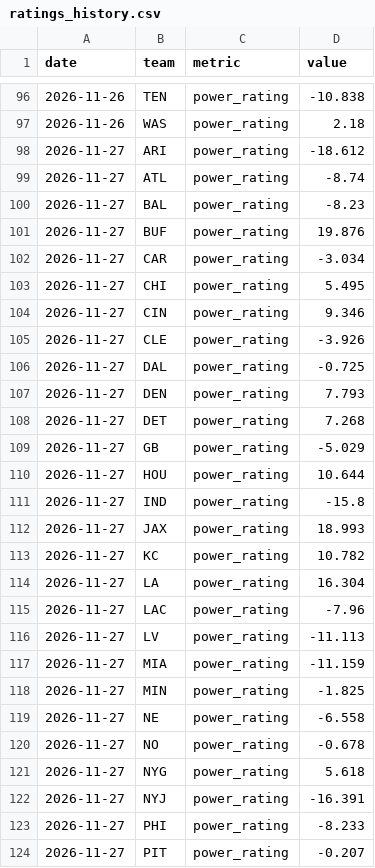
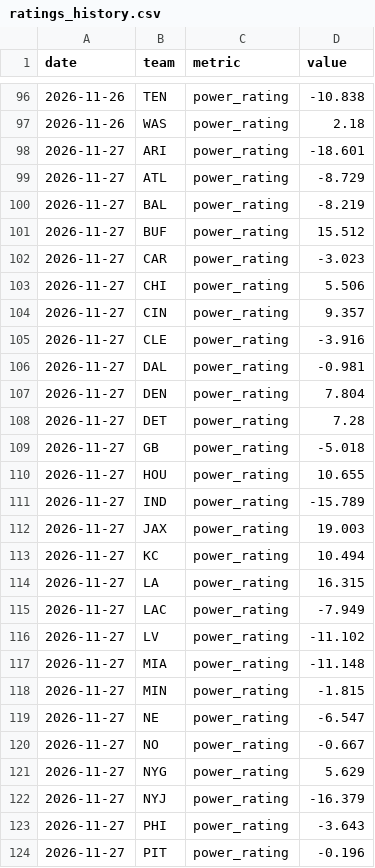
Before and after one commit to kailot-harris/front-office, a CSV file: data/history/ratings_history.csv, drawn as a sheet; only a part is shown, gaps mark what is left out; the diff covers the shown part only.

```diff
--- a/data/history/ratings_history.csv
+++ b/data/history/ratings_history.csv
@@ -97,28 +97,28 @@ date,team,metric,value
 2026-11-26,WAS,power_rating,2.18
-2026-11-27,ARI,power_rating,-18.612
-2026-11-27,ATL,power_rating,-8.74
-2026-11-27,BAL,power_rating,-8.23
-2026-11-27,BUF,power_rating,19.876
-2026-11-27,CAR,power_rating,-3.034
-2026-11-27,CHI,power_rating,5.495
-2026-11-27,CIN,power_rating,9.346
-2026-11-27,CLE,power_rating,-3.926
-2026-11-27,DAL,power_rating,-0.725
-2026-11-27,DEN,power_rating,7.793
-2026-11-27,DET,power_rating,7.268
-2026-11-27,GB,power_rating,-5.029
-2026-11-27,HOU,power_rating,10.644
-2026-11-27,IND,power_rating,-15.8
-2026-11-27,JAX,power_rating,18.993
-2026-11-27,KC,power_rating,10.782
-2026-11-27,LA,power_rating,16.304
-2026-11-27,LAC,power_rating,-7.96
-2026-11-27,LV,power_rating,-11.113
-2026-11-27,MIA,power_rating,-11.159
-2026-11-27,MIN,power_rating,-1.825
-2026-11-27,NE,power_rating,-6.558
-2026-11-27,NO,power_rating,-0.678
-2026-11-27,NYG,power_rating,5.618
-2026-11-27,NYJ,power_rating,-16.391
-2026-11-27,PHI,power_rating,-8.233
-2026-11-27,PIT,power_rating,-0.207
+2026-11-27,ARI,power_rating,-18.601
+2026-11-27,ATL,power_rating,-8.729
+2026-11-27,BAL,power_rating,-8.219
+2026-11-27,BUF,power_rating,15.512
+2026-11-27,CAR,power_rating,-3.023
+2026-11-27,CHI,power_rating,5.506
+2026-11-27,CIN,power_rating,9.357
+2026-11-27,CLE,power_rating,-3.916
+2026-11-27,DAL,power_rating,-0.981
+2026-11-27,DEN,power_rating,7.804
+2026-11-27,DET,power_rating,7.28
+2026-11-27,GB,power_rating,-5.018
+2026-11-27,HOU,power_rating,10.655
+2026-11-27,IND,power_rating,-15.789
+2026-11-27,JAX,power_rating,19.003
+2026-11-27,KC,power_rating,10.494
+2026-11-27,LA,power_rating,16.315
+2026-11-27,LAC,power_rating,-7.949
+2026-11-27,LV,power_rating,-11.102
+2026-11-27,MIA,power_rating,-11.148
+2026-11-27,MIN,power_rating,-1.815
+2026-11-27,NE,power_rating,-6.547
+2026-11-27,NO,power_rating,-0.667
+2026-11-27,NYG,power_rating,5.629
+2026-11-27,NYJ,power_rating,-16.379
+2026-11-27,PHI,power_rating,-3.643
+2026-11-27,PIT,power_rating,-0.196
```
Also changed, not shown: 5 edited cells elsewhere in this file, 31 other files.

□ □ □ □ □ □ □

_WHAT YOU HAVE TO DO_: All lines above that include the word "file" must be copied into the answer.

_SOLVED PROBLEM_:
Before and after one commit to kailot-harris/front-office, a CSV file: data/history/ratings_history.csv, drawn as a sheet; only a part is shown, gaps mark what is left out; the diff covers the shown part only.
Also changed, not shown: 5 edited cells elsewhere in this file, 31 other files.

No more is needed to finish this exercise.